**Problem:**
Match on the string "page" in the entries below and return every matching line.

=== Material to process ===

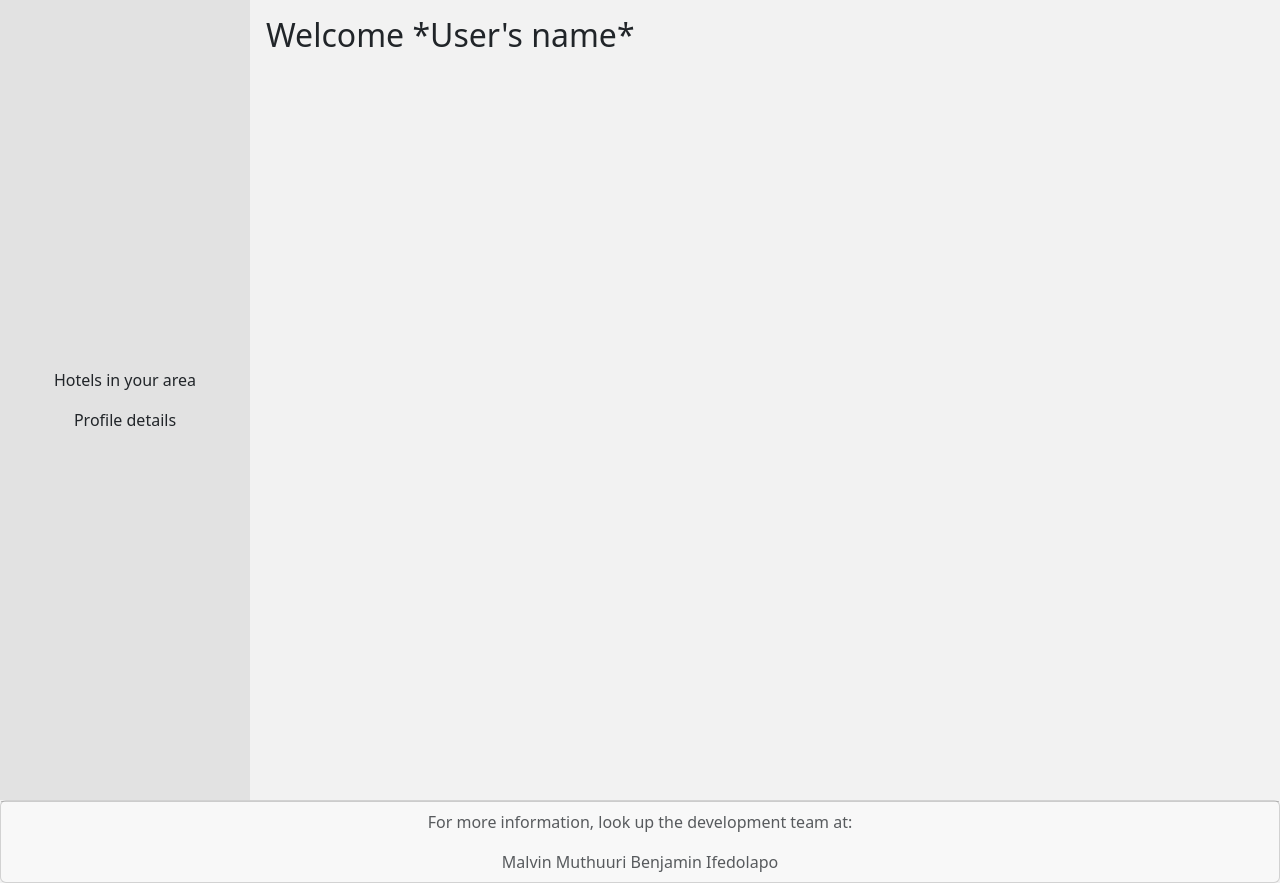
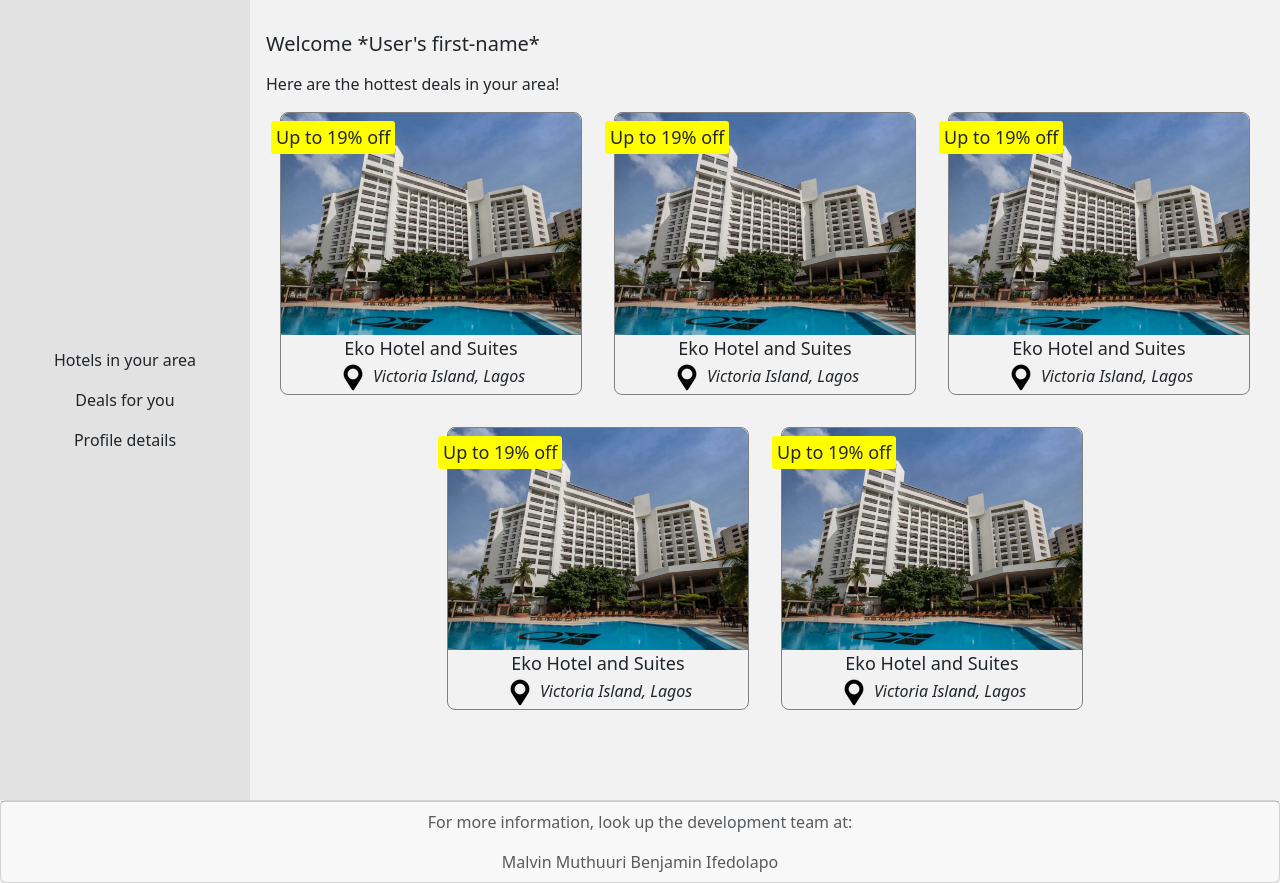
Before and after one commit to malvinmuthuuri47/portfolio_project, a Flask app: page /dashboard in a window 1280 px wide. Shown: the part 56-939 px from the top of the page. Run offline with Flask 3, Linux system fonts and the light colour scheme; a user stored in the database is signed in.

Commit message:
Half completed the dashboard

```diff
--- a/HTML_intro/website/templates/Dashboard.html
+++ b/HTML_intro/website/templates/Dashboard.html
@@ -11,19 +11,52 @@
 
     <section class="sidebar">
         <a href="">Hotels in your area</a>
+        <a href="">Deals for you</a>
         <a href="">Profile details </a>
     </section>
 
+
+    <!-- main area -->
+
     <section class="main-page">
-        <h2>Welcome *User's name*</h2>
+        <h5>Welcome *User's first-name*</h5>
+        <p>Here are the hottest deals in your area!</p>
 
-        <div class="area-hotels">
-            <div class="area-hotel">
-                <img src="" alt="">
-                <div class="name"></div>
-                <div class="location"></div>
-            </div>
-        </div>
+
+        <!-- Note that the classes are the same with that of the Popular deals page because they are basically the same styles -->
+
+        <div class="top-deals">
+            <a href="{{ url_for('views.hotel') }}" class="top-deal">
+                <img src="../static/images/Eko-Hotel.webp" alt="">
+                <div class="percentage-off">Up to 19% off</div>
+                <div class="top-deal-name">Eko Hotel and Suites</div>
+                <div class="location"><img src="../static/location.png" alt=""> Victoria Island, Lagos</div>
+            </a>
+            <a href="" class="top-deal">
+                <img src="../static/images/Eko-Hotel.webp" alt="">
+                <div class="percentage-off">Up to 19% off</div>
+                <div class="top-deal-name">Eko Hotel and Suites</div>
+                <div class="location"><img src="../static/location.png" alt=""> Victoria Island, Lagos</div>
+            </a>
+            <a href="" class="top-deal">
+                <img src="../static/images/Eko-Hotel.webp" alt="">
+                <div class="percentage-off">Up to 19% off</div>
+                <div class="top-deal-name">Eko Hotel and Suites</div>
+                <div class="location"><img src="../static/location.png" alt=""> Victoria Island, Lagos</div>
+            </a>
+            <a href="" class="top-deal">
+                <img src="../static/images/Eko-Hotel.webp" alt="">
+                <div class="percentage-off">Up to 19% off</div>
+                <div class="top-deal-name">Eko Hotel and Suites</div>
+                <div class="location"><img src="../static/location.png" alt=""> Victoria Island, Lagos</div>
+            </a>
+            <a href="" class="top-deal">
+                <img src="../static/images/Eko-Hotel.webp" alt="">
+                <div class="percentage-off">Up to 19% off</div>
+                <div class="top-deal-name">Eko Hotel and Suites</div>
+                <div class="location"><img src="../static/location.png" alt=""> Victoria Island, Lagos</div>
+            </a>
+
     </section>
 
 </div>
```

===

**Response area:**
Before and after one commit to malvinmuthuuri47/portfolio_project, a Flask app: page /dashboard in a window 1280 px wide. Shown: the part 56-939 px from the top of the page. Run offline with Flask 3, Linux system fonts and the light colour scheme; a user stored in the database is signed in.
     <section class="main-page">
+        <!-- Note that the classes are the same with that of the Popular deals page because they are basically the same styles -->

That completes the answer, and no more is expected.